Thirty-five-plus is a broad target. So in March, the Sports Poll asked the random sample of 1,500 Americans ages 12 and older: “At what age do you think a person typically becomes a senior citizen?” Later in the survey, we asked: “At what age do you think people typically lose their interest in sports?” The second chart shows the results.
The straight blue line rising from the left to the right is the age of the respondent. The red line is the age they said people become senior citizens. I was a bit surprised to learn that people younger than 20 didn’t say 30. The average across all ages was 63 and the range was actually quite tight — from 62 for respondents ages 12-23 to 64 for respondents ages 63 and older.
The findings for when we lose our interest in sports were far different. The overall average age was 48. But those 12-23 said 40 on average, those 24-45 said 48, and the older you were after age 48, the older the age of losing interest and the closer that age was to the respondent’s age.

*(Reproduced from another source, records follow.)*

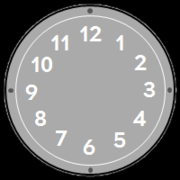
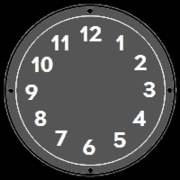
Darken the grays by one shade for Chalk.
Unfortunately, the grays are washed out on Chalk. This results in a very light watchface. So, for Chalk we darken the minute hand from GColorDarkGray to GColorBlack, we darken the 12,3,6,9 dots from Dark Gray to Black, and we darken the clock background from Light Gray to Dark Gray. We *might* be able to use Light Gray for some shadows on the hour plate.

diff --git a/src/c/clock.c b/src/c/clock.c
@@ -101,7 +101,11 @@ static void min_layer_update_proc( Layer *layer, GContext *ctx ) {
     .y = ( -cos_lookup( min_angle ) * MIN_HAND_LENGTH / TRIG_MAX_RATIO ) + center_pt.y
   };
   graphics_context_set_antialiased( ctx, true );
+  #if PBL_DISPLAY_WIDTH == 180
+  graphics_context_set_stroke_color( ctx, GColorBlack ); // A terrible hack to overcome the washed out grays on the Round :'(
+  #else
   graphics_context_set_stroke_color( ctx, GColorDarkGray );
+  #endif
   graphics_context_set_stroke_width( ctx, MIN_HAND_WIDTH );
   graphics_draw_line( ctx, GPoint( PBL_DISPLAY_WIDTH / 2, PBL_DISPLAY_WIDTH / 2 ), min_hand );
 }
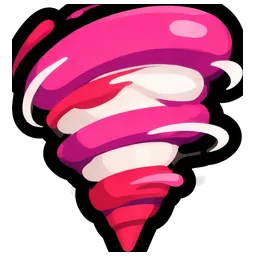
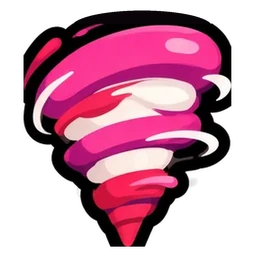
Whirlwind button: full tornado art (rounded top) and long item names fit the round button (queued for the next ship)
Claude-Session: https://claude.ai/code/session_01MLbS6HungMVFLYm7rG9pFB

diff --git a/tools/q260.py b/tools/q260.py
@@ -9,7 +9,7 @@ assert s.count('<p class="ver">Version %s</p>' % OLD) == 1; s = s.replace('<p cl
 # its boss (tools/v311_conquest_boss.py), the boss demo (tools/v315_boss_demo.py) and everything built on them (v316_keep_look,
 # v316_boss_bar, v316_boss_sfx, v317_boss_moves, v318_boss_moves2, v319_boss_intro, v319_keep_polish) stay in tools/ but out of this
 # list, so the Season Conquest card says "coming soon" as it did before v315.)
-for m in ['v257_intro', 'v260_intro_glue', 'v269_settings', 'v269_boot', 'v270_loadout', 'v271_whirl', 'v272_tips', 'v273_modes', 'v274_victory', 'v275_strokes', 'v276_claim', 'v277_flat', 'v278_bootbar', 'v279_aggressive', 'v280_ready', 'v281_transforms', 'v282_modes_short', 'v283_skip_sfx_sd', 'v284_vs_center', 'v285_items', 'v285_feed', 'v285_intro_set', 'v285_intro_drum', 'v285_intro_turn', 'v285_first_steer', 'v285_hide', 'v286_items_craft', 'v287_strokes_paper', 'v288_intro_title', 'v289_rookie_line', 'v290_trysd_open', 'v291_strokes_notebook', 'v292_unlock_line', 'v293_trial_board', 'v293_perf', 'v294_lane_soft', 'v295_turn_cam', 'v296_char_lod', 'v297_lesson_safe', 'v298_lesson_flat', 'v299_pause_turn', 'v300_quiet_hold_conquest', 'v301_boomerang', 'v302_wearables', 'v303_lesson_pass', 'v304_small_asks', 'v305_friends', 'v306_accounts', 'v306_lobby', 'v306_match', 'v307_small_asks', 'v308_names_perf', 'v309_small_asks', 'v310_orb_items', 'v311_handles', 'v312_account_restore', 'v313_strokes_gear', 'v314_ko_tally', 'v314_play_feel', 'v321_ads', 'v322_special_demos', 'v323_card_strip', 'v324_card_spacing', 'v325_info_up', 'v326_friends_page', 'v327_locker_shop', 'v328_tap_moods', 'v329_grey_paint', 'v330_eyes_gift', 'v331_portraits', 'v332_lesson_perf', 'v333_shop_filters', 'v334_friends_faces', 'v335_ad_wait', 'v336_sly_open', 'v337_locker_zoom', 'v338_locker_hang', 'v339_locker_tab', 'v340_lesson_ad', 'v341_fr_faces', 'v342_stats_kd', 'v343_stats_title', 'v344_vs_bar', 'v345_show_ffa', 'v346_menu_account', 'v347_item_turns', 'v348_item_rare', 'v349_delete_deeper', 'v350_ios_polish', 'v351_native', 'v352_landscape', 'v353_no_conquest', 'v354_stats', 'v355_email', 'v356_lesson', 'v357_rival', 'v358_free', 'v359_lock', 'v360_rank_line', 'v361_intro_iris', 'v362_tip_dodge', 'v363_tap_off', 'v364_st_cards', 'v365_trap_cpu', 'v366_trap_fresh', 'v367_prep', 'v367_duo', 'v368_wear', 'v369_season', 'v370_strokebuy', 'v371_learned', 'v371_fold', 'v372_lobbycam', 'v373_eyespace', 'v374_tipstill', 'v375_turret', 'v376_ghost', 'v377_foldside', 'v378_easy2', 'v381_dabs', 'v382_spinframe', 'v383_adfree', 'v384_strokes', 'v385_bloop', 'v386_adfree_small', 'v387_skins', 'v388_skins2', 'v389_galaxy', 'v390_duo', 'v390_keyboard', 'v390_basics_song', 'v390_whirl_sfx', 'v391_party', 'v391_showdown_online', 'v391_first_name', 'v392_party_you', 'v392_party_host', 'v393_online_modes', 'v394_party_modes', 'v395_item_eyes', 'v396_rename_online', 'v397_plus_corner', 'v398_canvas_ready', 'v399_pause_settings', 'v400_result_buttons', 'v401_giant_longer', 'v402_note_after_account', 'v403_party_left', 'v404_small', 'v404_bomb', 'v404_skills', 'v404_zombie_skin', 'v405_no_cape', 'v405_feel', 'v405_perf', 'v406_vote_land', 'v407_vic_land', 'v407_small', 'v407_grey_swatch', 'v407_pot_hide', 'v407_locker_gap', 'v407_trial_rings', 'v407_play_tweaks', 'v407_pot_rise', 'v407_emotes', 'v408_free_emotes', 'v409_tap_dip', 'v410_comm_done', 'v411_no_shop_links', 'v412_portraits_back', 'v413_party_cpus', 'v414_comms_board', 'v414_dab_rewards', 'v415_online_cpu_rate', 'v416_party_picker', 'v417_polish_menus', 'v418_back_buttons', 'v417_polish_match', 'v419_char_anim', 'v418_duo_column', 'v424_duo_cover', 'v421_wave', 'v422_emote_art', 'v425_canvas_photos', 'v423_duo_open', 'v426_online_basins', 'v427_online_items', 'v428_board_orb', 'v429_pick_corner', 'v430_mem_guard', 'v431_jackpot_text'] + [m for m in os.environ.get('EXTRA', '').split(',') if m]: # (EXTRA: modules on trial, after the list)
+for m in ['v257_intro', 'v260_intro_glue', 'v269_settings', 'v269_boot', 'v270_loadout', 'v271_whirl', 'v272_tips', 'v273_modes', 'v274_victory', 'v275_strokes', 'v276_claim', 'v277_flat', 'v278_bootbar', 'v279_aggressive', 'v280_ready', 'v281_transforms', 'v282_modes_short', 'v283_skip_sfx_sd', 'v284_vs_center', 'v285_items', 'v285_feed', 'v285_intro_set', 'v285_intro_drum', 'v285_intro_turn', 'v285_first_steer', 'v285_hide', 'v286_items_craft', 'v287_strokes_paper', 'v288_intro_title', 'v289_rookie_line', 'v290_trysd_open', 'v291_strokes_notebook', 'v292_unlock_line', 'v293_trial_board', 'v293_perf', 'v294_lane_soft', 'v295_turn_cam', 'v296_char_lod', 'v297_lesson_safe', 'v298_lesson_flat', 'v299_pause_turn', 'v300_quiet_hold_conquest', 'v301_boomerang', 'v302_wearables', 'v303_lesson_pass', 'v304_small_asks', 'v305_friends', 'v306_accounts', 'v306_lobby', 'v306_match', 'v307_small_asks', 'v308_names_perf', 'v309_small_asks', 'v310_orb_items', 'v311_handles', 'v312_account_restore', 'v313_strokes_gear', 'v314_ko_tally', 'v314_play_feel', 'v321_ads', 'v322_special_demos', 'v323_card_strip', 'v324_card_spacing', 'v325_info_up', 'v326_friends_page', 'v327_locker_shop', 'v328_tap_moods', 'v329_grey_paint', 'v330_eyes_gift', 'v331_portraits', 'v332_lesson_perf', 'v333_shop_filters', 'v334_friends_faces', 'v335_ad_wait', 'v336_sly_open', 'v337_locker_zoom', 'v338_locker_hang', 'v339_locker_tab', 'v340_lesson_ad', 'v341_fr_faces', 'v342_stats_kd', 'v343_stats_title', 'v344_vs_bar', 'v345_show_ffa', 'v346_menu_account', 'v347_item_turns', 'v348_item_rare', 'v349_delete_deeper', 'v350_ios_polish', 'v351_native', 'v352_landscape', 'v353_no_conquest', 'v354_stats', 'v355_email', 'v356_lesson', 'v357_rival', 'v358_free', 'v359_lock', 'v360_rank_line', 'v361_intro_iris', 'v362_tip_dodge', 'v363_tap_off', 'v364_st_cards', 'v365_trap_cpu', 'v366_trap_fresh', 'v367_prep', 'v367_duo', 'v368_wear', 'v369_season', 'v370_strokebuy', 'v371_learned', 'v371_fold', 'v372_lobbycam', 'v373_eyespace', 'v374_tipstill', 'v375_turret', 'v376_ghost', 'v377_foldside', 'v378_easy2', 'v381_dabs', 'v382_spinframe', 'v383_adfree', 'v384_strokes', 'v385_bloop', 'v386_adfree_small', 'v387_skins', 'v388_skins2', 'v389_galaxy', 'v390_duo', 'v390_keyboard', 'v390_basics_song', 'v390_whirl_sfx', 'v391_party', 'v391_showdown_online', 'v391_first_name', 'v392_party_you', 'v392_party_host', 'v393_online_modes', 'v394_party_modes', 'v395_item_eyes', 'v396_rename_online', 'v397_plus_corner', 'v398_canvas_ready', 'v399_pause_settings', 'v400_result_buttons', 'v401_giant_longer', 'v402_note_after_account', 'v403_party_left', 'v404_small', 'v404_bomb', 'v404_skills', 'v404_zombie_skin', 'v405_no_cape', 'v405_feel', 'v405_perf', 'v406_vote_land', 'v407_vic_land', 'v407_small', 'v407_grey_swatch', 'v407_pot_hide', 'v407_locker_gap', 'v407_trial_rings', 'v407_play_tweaks', 'v407_pot_rise', 'v407_emotes', 'v408_free_emotes', 'v409_tap_dip', 'v410_comm_done', 'v411_no_shop_links', 'v412_portraits_back', 'v413_party_cpus', 'v414_comms_board', 'v414_dab_rewards', 'v415_online_cpu_rate', 'v416_party_picker', 'v417_polish_menus', 'v418_back_buttons', 'v417_polish_match', 'v419_char_anim', 'v418_duo_column', 'v424_duo_cover', 'v421_wave', 'v422_emote_art', 'v425_canvas_photos', 'v423_duo_open', 'v426_online_basins', 'v427_online_items', 'v428_board_orb', 'v429_pick_corner', 'v430_mem_guard', 'v431_jackpot_text', 'v432_item_icon_fit'] + [m for m in os.environ.get('EXTRA', '').split(',') if m]: # (EXTRA: modules on trial, after the list)
     s = importlib.import_module(m).apply(s); print(m, 'ok')
 if '--test' in sys.argv:
     a = '\nrequestAnimationFrame(frame);\n};'; assert s.count(a) == 1; s = s.replace(a, '\nwindow.__T = { ev: s => eval(s) };' + a)

diff --git a/tools/v432_item_icon_fit.py b/tools/v432_item_icon_fit.py
@@ -1,0 +1,14 @@
+"""v432: the held item button. The Whirlwind's painted tornado was drawn a little larger than its box, so its top was cut off, and
+long item names ran past the round button. The picture (whose painted outline was cropped flat at the top: art/it_whirl.webp now has its rounded top) now sits inside its box, and a long name is set smaller and tighter."""
+
+def rep(s, a, b, n=1):
+    c = s.count(a); assert c == n, (c, n, a[:160]); return s.replace(a, b)
+
+CSS = ".itemBtn .ilbl.lng{font-size:8px;letter-spacing:0}@media (max-height:520px) and (min-aspect-ratio:1/1){.itemBtn .ilbl.lng{font-size:7px}}.itemBtn.ib2 .ilbl.lng,.itemBtn.orbBtn .ilbl.lng{font-size:7px;letter-spacing:0}\n"
+
+def apply(s):
+    s = rep(s, '<image href="art/it_whirl.webp" x="-2" y="-2" width="44" height="44"/>', '<image href="art/it_whirl.webp" x="2" y="1" width="36" height="36"/>')
+    s = rep(s, "'<span class=\"ilbl\">' + PU[h2].name + '</span>'", "'<span class=\"ilbl' + (PU[h2].name.length > 7 ? ' lng' : '') + '\">' + PU[h2].name + '</span>'")
+    s = rep(s, "'<span class=\"ilbl\">' + PU[held].name + '</span>'", "'<span class=\"ilbl' + (PU[held].name.length > 7 ? ' lng' : '') + '\">' + PU[held].name + '</span>'")
+    i = s.index(".itemBtn.in{animation:slamin"); s = s[:i] + CSS + s[i:]
+    return s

In May, we asked 1,500 respondents: “As you get older, do you think your enjoyment of sports will increase or decrease?” One might have assumed it would decrease over time. But there was never an age when more than 41 percent said their interest would decrease as they get older. At worst, they said it would stay the same. Thirty-three percent of Americans older than 65 said they expected their interest to continue to grow as they aged.
Three big stories here. First, older fans are getting more interested in sports as they age, not less. Second, as they get past an age at which we might think they would have already lost interest (48), they haven’t yet hit the age when it begins to fade. In other words, as Americans are aging, their interest in sports is persisting beyond what older Americans used to experience. Third, there is never a time, never an age, when the majority says their interest in sports will decrease going forward.
The economy remains the top issue, with perceptions spreading over more issues. Fans watching on TV versus attending a game or event is a newly rising issue.
|Rank (Pvs)||Issue||Score (% of first-place votes)|
|1 (1)||State of U.S. economy||231 (48)|
|2 (3)||Ability of middle-income American families to spend money on sports||177 (13)|
|3 (2)||How financial pressure companies feel will affect sports investments||158 (3)|
|4 (NR)||Fans preferring to watch on TV rather than attend games or events||157(7)|
|5 (5)||The trend in attendance at professional and college sports events||154 (0)|
NR: Not ranked
Note: Results from a panel of 31 industry leaders. Participants ranked each of 10 issues with 10 points being assigned for a 1st-place vote, nine for a 2nd-place vote, down to one point for a 10th-place vote. Percentages have been rounded. Only the top five are listed.
Here’s what makes this an iceberg. Every day 10,000 baby boomers retire. That will be true for another 19 years. Those who are 50 and older significantly out-earn those who are younger and have overwhelmingly more accumulated spendable wealth beyond income than their younger counterparts. As they continue to age, they will also have increasingly more time to spend on sports interests — interests they say will never die.
The only thing holding back the economic growth of the older sports market at this point is inattention on the part of the sports industry. We look at the aging fan bases of NASCAR, PGA Tour and MLB and see trouble.
The AARP sees opportunity. I think AARP has it right.
Rich Luker (firstname.lastname@example.org) is the founder of Luker on Trends and The ESPN Sports Poll.